_About this exercise_
Within the following material, tally each line that contains the string "sensor". Give the tally only.

══════

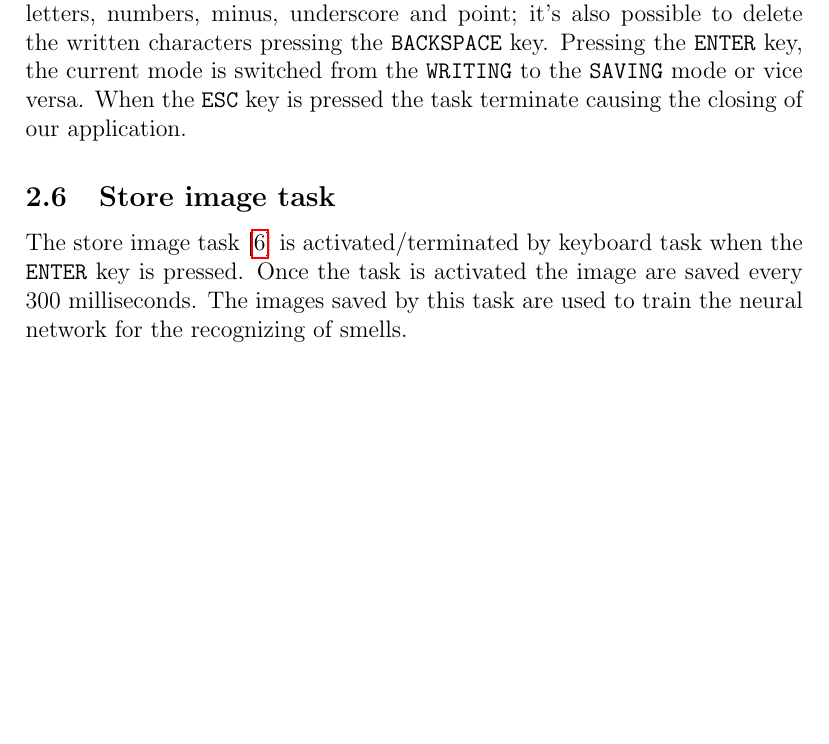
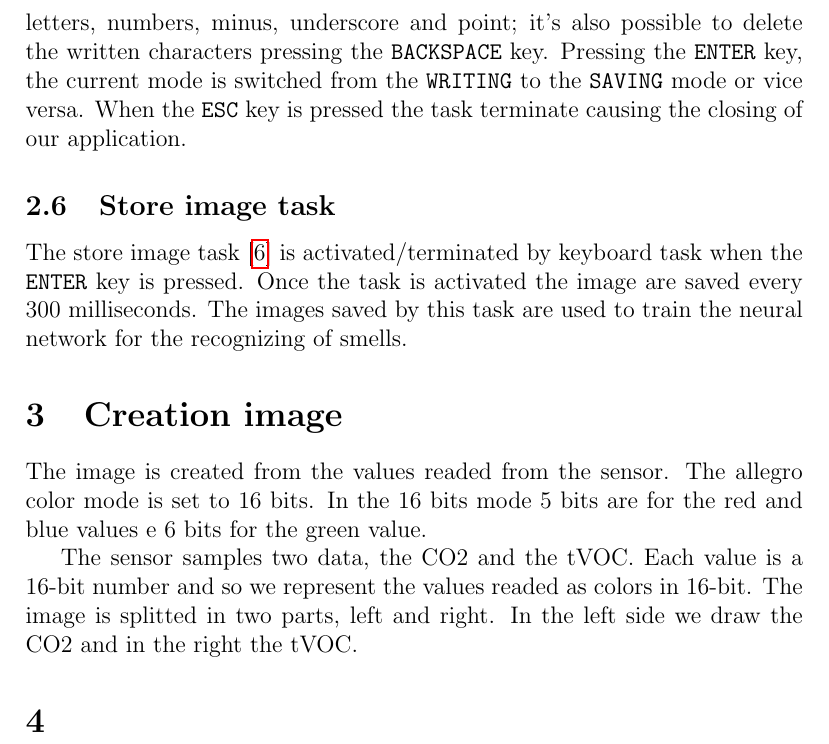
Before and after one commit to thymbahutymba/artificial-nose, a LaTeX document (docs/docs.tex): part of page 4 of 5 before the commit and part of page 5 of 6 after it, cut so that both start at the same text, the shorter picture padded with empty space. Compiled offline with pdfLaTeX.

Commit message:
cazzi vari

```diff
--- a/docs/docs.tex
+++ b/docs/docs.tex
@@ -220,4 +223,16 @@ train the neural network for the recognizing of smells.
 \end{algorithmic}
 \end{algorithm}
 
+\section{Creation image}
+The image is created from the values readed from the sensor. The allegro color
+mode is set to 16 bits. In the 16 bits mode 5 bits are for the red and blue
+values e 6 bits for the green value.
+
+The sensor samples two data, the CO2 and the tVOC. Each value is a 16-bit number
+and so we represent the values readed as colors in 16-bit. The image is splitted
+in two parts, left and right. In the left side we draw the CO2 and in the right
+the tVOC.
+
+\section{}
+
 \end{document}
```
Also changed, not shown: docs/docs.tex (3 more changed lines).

══════

_Task result_
2